Hartman and Villanueva are asking veterans, musicians, teachers, and students of all abilities and ages to sound Taps on their front lawns, porches, and driveways at 3 p.m. local time on Monday, May 31st. If you can play, they ask you to participate and honor those who have fallen.
Taps is instantly recognizable as the somber 24-note bugle call played at American military funerals and ceremonies. Hartman and Villanueva hope that this National Moment of Rememberance will offer an opportunity to pause for a moment to pay tribute to fallen service members and victims of the pandemic while maintaining social distancing guidelines.

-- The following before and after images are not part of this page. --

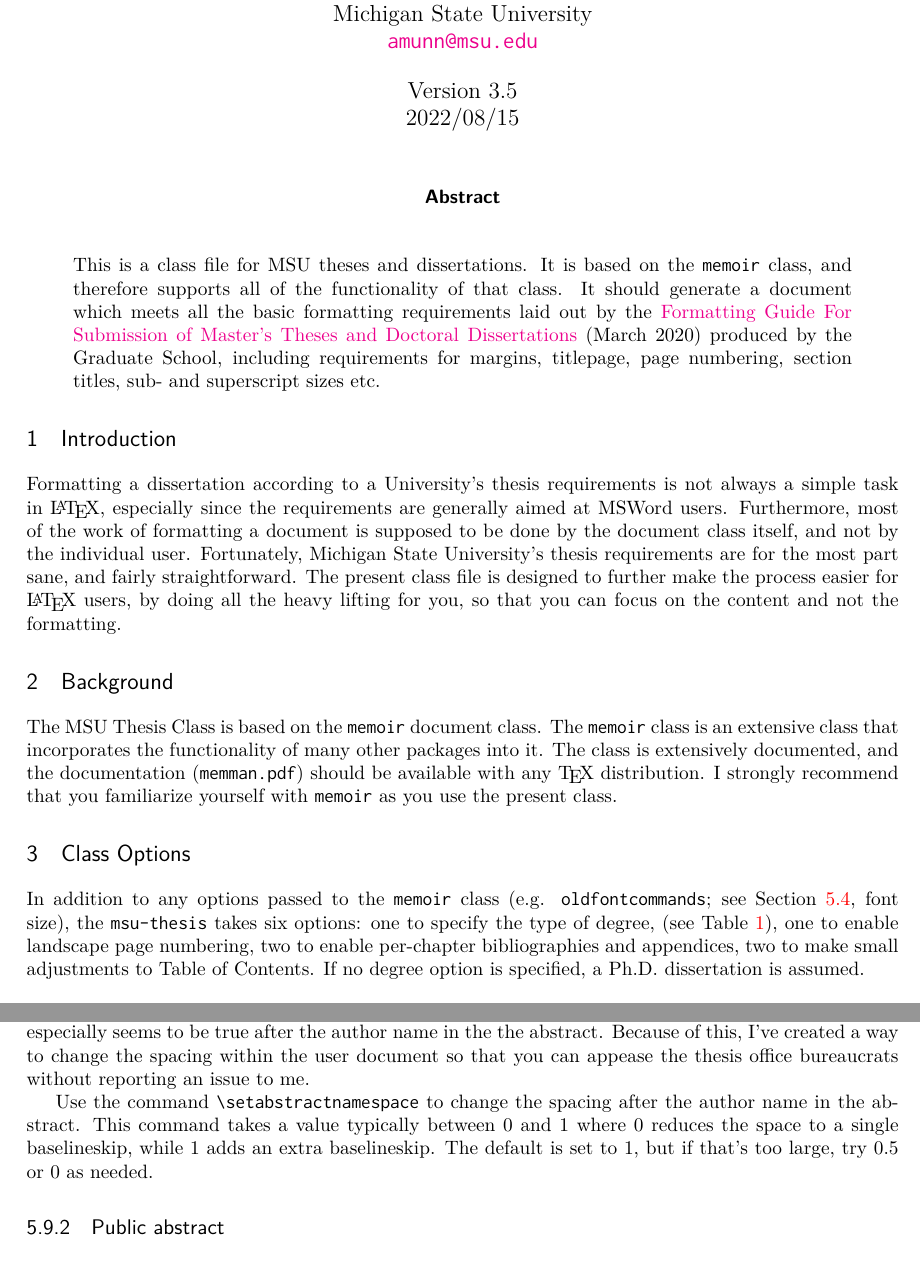
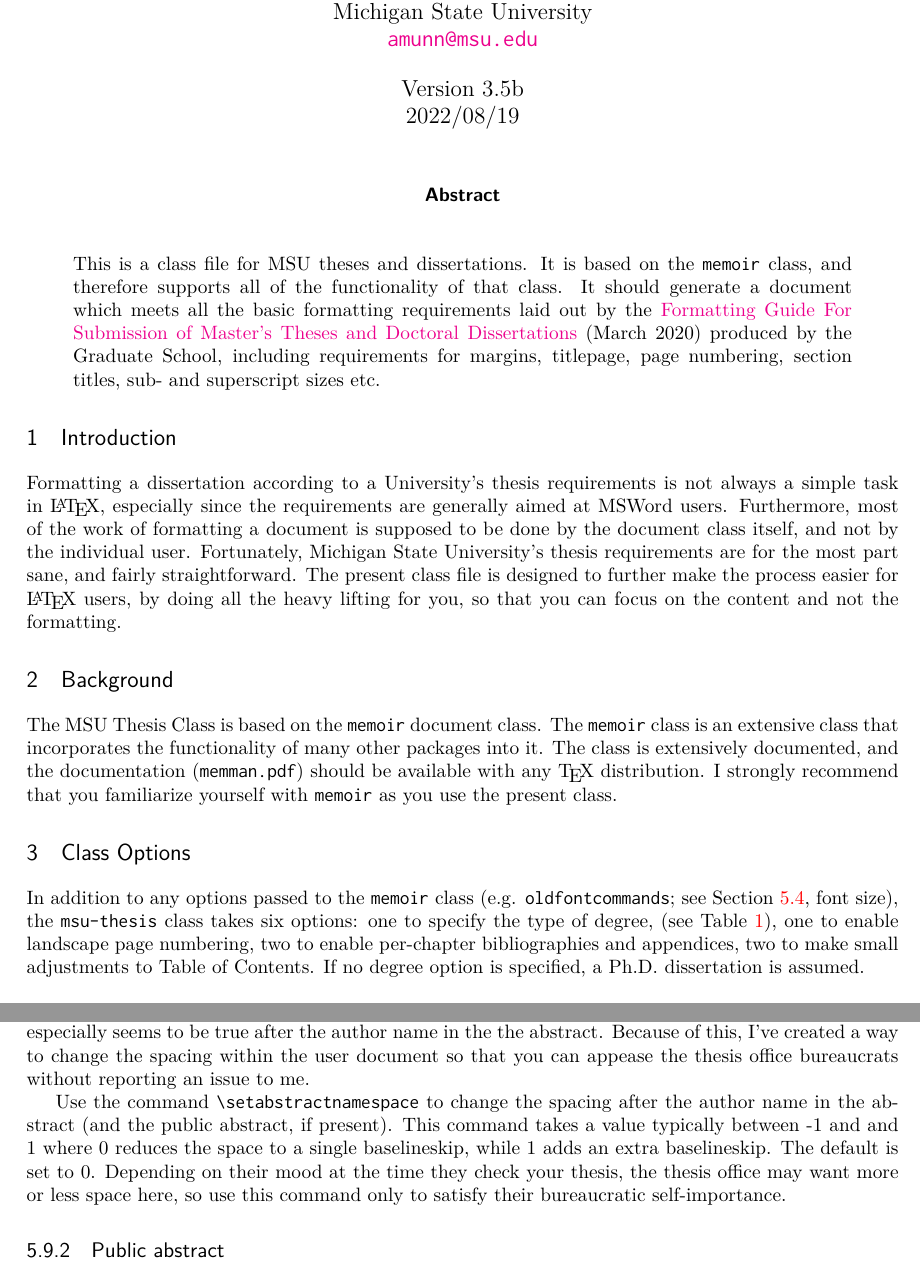
Before and after one commit to amunn/msu-thesis, a LaTeX thesis (docs/msu-thesis.tex, which reads msu-thesis.cls): two parts of pages 1 and 7 of 13, joined at a grey line, cut so that both start at the same text. Compiled offline with XeLaTeX.

Commit message:
v3.5b changed default value for \setabstractnamespace; updated docs and maketds

```diff
--- a/docs/msu-thesis.tex
+++ b/docs/msu-thesis.tex
@@ -2,8 +2,8 @@
 
 \documentclass[11pt]{article}
 
-\def\msuversion{3.5}
-\def\msudate{2022/08/15}
+\def\msuversion{3.5b}
+\def\msudate{2022/08/19}
 \title{\textbf{Using the MSU Thesis Class}}
 \author{\textbf{Alan Munn}\\Department of Linguistics, Languages, and Cultures\\Michigan State University\\\texttt{\href{mailto:amunn@msu.edu}{amunn@msu.edu}}}
 \date{Version \msuversion\\\msudate}
@@ -63,7 +63,7 @@
 \section{Background}
 The MSU Thesis Class is based on the \pkg{memoir}\ document class.  The \pkg{memoir}\ class is an extensive class that incorporates the functionality of many other packages into it. The class is extensively documented, and the documentation (\pkg{memman.pdf}) should be available with any \TeX\ distribution.  I strongly recommend that you familiarize yourself with \pkg{memoir}\ as you use the present class.
 \section{Class Options}
-In addition to any options passed to the \pkg{memoir}\ class (e.g. |oldfontcommands|; see Section \ref{sec:fonts}, font size), the \pkg{msu-thesis}\ takes six options: one to specify the type of degree, (see Table~\ref{degrees}), one to enable landscape page numbering, two to enable per-chapter bibliographies and appendices, two to make small adjustments to  Table of Contents.  If no degree option is specified, a Ph.D. dissertation is assumed.
+In addition to any options passed to the \pkg{memoir}\ class (e.g. |oldfontcommands|; see Section \ref{sec:fonts}, font size), the \pkg{msu-thesis}\ class takes six options: one to specify the type of degree, (see Table~\ref{degrees}), one to enable landscape page numbering, two to enable per-chapter bibliographies and appendices, two to make small adjustments to  Table of Contents.  If no degree option is specified, a Ph.D. dissertation is assumed.
 \begin{table}[htpb]
 \centering
 \begin{tabularx}{.8\textwidth}{>{\ttfamily}lX}
@@ -288,7 +288,7 @@
 \subsubsection{Spacing after the author name in the abstract}\label{abstractspacing}
 The thesis office is very inconsistent in how it determines what it thinks is a “double space”, and this especially seems to be true after the author name in the the abstract.  Because of this, I’ve created a way to change the spacing within the user document so that you can appease the thesis office bureaucrats without reporting an issue to me.
 
-Use the command |\setabstractnamespace| to change the spacing after the author name in the abstract. This command takes a value typically between 0 and 1 where 0 reduces the space to a single baselineskip, while 1 adds an extra baselineskip. The default is set to 1, but if that’s too large, try 0.5 or 0 as needed.
+Use the command |\setabstractnamespace| to change the spacing after the author name in the abstract (and the public abstract, if present). This command takes a value typically between -1 and  and 1 where 0 reduces the space to a single baselineskip, while 1 adds an extra baselineskip. The default is set to 0. Depending on their mood at the time they check your thesis, the thesis office may want more or less space here, so use this command only to satisfy their bureaucratic self-importance.
 
 \subsubsection{Public abstract}
 If your thesis requires a public abstract, it should go immediately before the regular abstract. Use the |{publicabstract}| environment for this. Please note that you \emph{must} have an abstract even if you also have a public abstract.
--- a/msu-thesis.cls
+++ b/msu-thesis.cls
@@ -169,11 +169,12 @@
 %						  removed colons from captions;
 %						  updated documentation on algorithms and captions
 % Version 3.5 2022/08/15  Added \setabstractnamespace to allow user control over thesis office idiocy
+% Version 3.5b 2022/08/19 Changed default for \setabstractnamespace
 %
 % Report bugs/problems/questions to <amunn@msu.edu>
 %
-\def\msu@version{3.5}
-\def\msu@date{2022/08/15}
+\def\msu@version{3.5b}
+\def\msu@date{2022/08/19}
 \NeedsTeXFormat{LaTeX2e}
 \ProvidesClass{msu-thesis}[\msu@date\space  Michigan State University Thesis Class version \msu@version]
 \newif\ifmsu@dissertation\msu@dissertationtrue % added v2.7 boolean for \msu@thesistype
@@ -509,9 +510,11 @@
 % set up abstract and public abstract
 % The thesis office is inconsistent in how they measure what they call a "double space".
 % Adding a fudge factor that can be changed at the user level (v3.5 8/15/2022)
-% We'll set it to 1 for the moment; 0 is what should be 1 double space, but they seem to want more
+% We'll set it to 0 for the moment; 0 is what should be 1 double space,
+% but depending on their mood and and whether Mars is in conjunction with Jupiter they seem to want more
+% or less. Nothing better than random application of useless rules to waste everyone’s time.
 \newcommand\setabstractnamespace[1]{\gdef\msu@abstractnamespacefactor{#1}}
-\setabstractnamespace{1} % this may be too big
+\setabstractnamespace{0} % this may be too big
 \renewenvironment{abstract}{%
    \setlength{\afterchapskip}{\onelineskip} % changed 2020/12/14 again removed manual spacing from 2016
    \chapter*{\abstractname}
@@ -544,6 +547,7 @@
     	\MakeUppercase{\thetitle}\plainbreak{1}By\plainbreak{1}\theauthor
  	\end{center}
 %	\plainbreak{-.5} % changed 2016/06/08 after complaints
+    \plainbreak{\msu@abstractnamespacefactor} % changed 2016/06/08 after complaints
     \DoubleSpacing
    }{\clearpage\setcounter{page}{\value{msu@pubabspages}}}
 
```
Also changed, not shown: samples/MSU-thesis-testfile.tex (+1 -0 lines), README.md, msu-thesis.pdf, samples/MSU-thesis-testfile.pdf, 2 other files.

The National Moment of Remembrance is an annual event that asks Americans, wherever they are at 3:00 p.m. local time on Memorial Day, to pause for a duration of one minute to remember those who have died in military service to the United States. The Moment was first proclaimed in May 2000 for Memorial Day that year, and was put in law by the United States Congress in December 2000. So, even if you can’t play, you can pause and pay your respects to honor and remember the fallen.
Villanueva retired from the United States Air Force at the rank of Master Sergeant, after 23 years playing with the United States Air Force Band at Arlington National Cemetery. His organization Taps for Veterans helps match live buglers and trumpet players with military families for funerals and ceremonies.
Working together, they’ve put together a great plan for a Memorial Day tribute. You can sound the call from wherever you feel appropriate. If you would like to, you can make a video of your performance and post it online on the TAPS FOR VETERANS FACEBOOK PAGE.
If you happen to be outside at 3pm local time, and you hear Taps being sounded, you should respond as you do for the national anthem: Stand, face the music and place your hand over your heart.